Your official flight time starts as soon as the brakes are off. The instructor will steer the aircraft as you taxy to the runway and, once the all-clear comes over the radio, the engines (and noise) ramp up to full as you finally take to the skies! It will take some time to reach cruising altitude, and since your instructor will be in full control during this period, you’ll have an opportunity to get used to the sensation of flying in a light aircraft. You may be surprised at how bumpy the flight feels – small aircraft are less shielded from the elements than large jet planes, and though it may feel a little rickety you can rest assured that training aircraft are extremely well-maintained as the safety testing requirements far exceed those for any land-vehicle. You won’t be taking control of the aircraft during the initial ascent, so this is an ideal time to take the opportunity to relax and enjoy the scenery. If you’ve brought a camera (highly recommended) most instructors will be happy for you to take pictures, but be sure to check beforehand.
Once the aircraft is cruising at a safe altitude, the time has finally come for you to have a go at taking the controls. Hopefully by this point you will be accustomed to the sights, sounds and sensations of flight and will be feeling relaxed, but if you are nervous or don’t feel ready to take the reins there is absolutely no obligation to do so – your instructor will be happy to allow you as much or as little control as you feel comfortable with. Remember that this is your experience and your instructor will want to make it as much fun as possible. It’s also worth remembering that flying is far, far safer than driving, not least because in the open sky there are no unexpected obstacles for a first time pilot to hit!
Assuming you are happy to do so, your instructor will likely allow you to pilot the aircraft for the duration of the flight, trying some simple manoeuvres and talking you through everything as you go, and you may well be surprised at how easy and intuitive the controls can be. Though all aircraft will have various information dials, you need not pay too much attention to these on your first flight – it is usually fine to navigate by eye, simply watching the view from the cockpit, and your instructor will be keeping an eye on any important factors.
Even if you have opted for an extended lesson, the time will soon fly by and, as you return towards the airfield and begin your descent, the instructor will retake the controls for landing. Many people find this the most exciting part of the whole flight – the view from a small cockpit as you approach the landing strip is like nothing you can experience in a large passenger plane. Although small aircraft can be a little bumpy at lower altitudes, landings are generally much smoother than the intense braking and thundering touchdown of commercial airliners.

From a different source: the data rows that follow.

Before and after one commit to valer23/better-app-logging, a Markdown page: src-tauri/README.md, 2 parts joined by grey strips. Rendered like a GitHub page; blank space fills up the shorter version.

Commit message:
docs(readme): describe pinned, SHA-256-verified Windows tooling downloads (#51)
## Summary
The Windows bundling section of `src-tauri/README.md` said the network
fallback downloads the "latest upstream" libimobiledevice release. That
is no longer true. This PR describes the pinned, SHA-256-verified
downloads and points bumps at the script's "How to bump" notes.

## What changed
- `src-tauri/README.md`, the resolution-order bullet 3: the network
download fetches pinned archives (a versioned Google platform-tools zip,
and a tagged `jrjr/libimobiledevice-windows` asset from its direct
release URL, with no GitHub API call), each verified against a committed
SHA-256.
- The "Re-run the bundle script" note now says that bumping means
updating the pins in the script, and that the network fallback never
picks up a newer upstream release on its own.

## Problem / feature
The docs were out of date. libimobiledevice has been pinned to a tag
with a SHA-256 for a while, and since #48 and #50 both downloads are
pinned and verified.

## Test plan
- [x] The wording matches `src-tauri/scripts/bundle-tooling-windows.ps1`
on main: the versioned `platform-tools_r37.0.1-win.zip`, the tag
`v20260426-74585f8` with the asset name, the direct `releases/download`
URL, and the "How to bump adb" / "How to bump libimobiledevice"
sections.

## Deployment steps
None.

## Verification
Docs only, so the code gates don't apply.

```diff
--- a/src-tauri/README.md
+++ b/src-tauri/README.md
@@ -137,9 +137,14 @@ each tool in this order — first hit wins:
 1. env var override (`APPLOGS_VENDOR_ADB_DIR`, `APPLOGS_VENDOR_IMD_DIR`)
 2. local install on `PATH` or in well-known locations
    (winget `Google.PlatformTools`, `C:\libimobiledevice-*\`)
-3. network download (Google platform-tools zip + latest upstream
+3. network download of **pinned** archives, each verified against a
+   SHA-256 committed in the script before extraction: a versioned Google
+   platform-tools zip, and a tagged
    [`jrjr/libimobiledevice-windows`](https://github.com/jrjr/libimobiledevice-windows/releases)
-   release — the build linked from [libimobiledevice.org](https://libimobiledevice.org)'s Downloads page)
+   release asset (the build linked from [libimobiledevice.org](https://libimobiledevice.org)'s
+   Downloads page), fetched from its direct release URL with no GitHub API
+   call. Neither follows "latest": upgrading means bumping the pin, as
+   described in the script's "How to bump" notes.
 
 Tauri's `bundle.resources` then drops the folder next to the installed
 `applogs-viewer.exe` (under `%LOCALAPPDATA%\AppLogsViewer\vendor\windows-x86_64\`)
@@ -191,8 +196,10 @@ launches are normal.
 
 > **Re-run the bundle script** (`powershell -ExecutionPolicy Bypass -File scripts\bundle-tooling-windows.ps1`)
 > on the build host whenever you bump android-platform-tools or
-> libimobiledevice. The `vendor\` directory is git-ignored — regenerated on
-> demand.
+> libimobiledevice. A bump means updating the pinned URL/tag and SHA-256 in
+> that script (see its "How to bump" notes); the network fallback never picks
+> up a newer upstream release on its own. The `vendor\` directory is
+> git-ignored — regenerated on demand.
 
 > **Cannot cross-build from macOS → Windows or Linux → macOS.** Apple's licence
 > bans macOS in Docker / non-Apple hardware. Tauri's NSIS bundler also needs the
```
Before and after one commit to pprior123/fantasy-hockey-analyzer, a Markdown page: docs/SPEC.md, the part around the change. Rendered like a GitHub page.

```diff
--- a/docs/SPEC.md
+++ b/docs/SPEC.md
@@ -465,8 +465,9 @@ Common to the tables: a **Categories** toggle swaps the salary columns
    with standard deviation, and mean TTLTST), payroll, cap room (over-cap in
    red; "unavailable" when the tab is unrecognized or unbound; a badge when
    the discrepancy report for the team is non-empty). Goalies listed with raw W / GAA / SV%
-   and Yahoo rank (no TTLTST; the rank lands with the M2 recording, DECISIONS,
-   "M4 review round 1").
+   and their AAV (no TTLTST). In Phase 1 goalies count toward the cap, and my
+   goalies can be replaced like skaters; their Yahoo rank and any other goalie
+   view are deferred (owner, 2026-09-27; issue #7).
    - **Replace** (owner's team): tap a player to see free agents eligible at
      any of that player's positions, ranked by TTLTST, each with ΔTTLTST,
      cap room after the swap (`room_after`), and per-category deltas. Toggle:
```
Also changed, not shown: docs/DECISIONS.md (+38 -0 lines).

As the aircraft finally slows and begins to taxy towards its parking spot, there is just one thing left for you to ask… When can I have another lesson?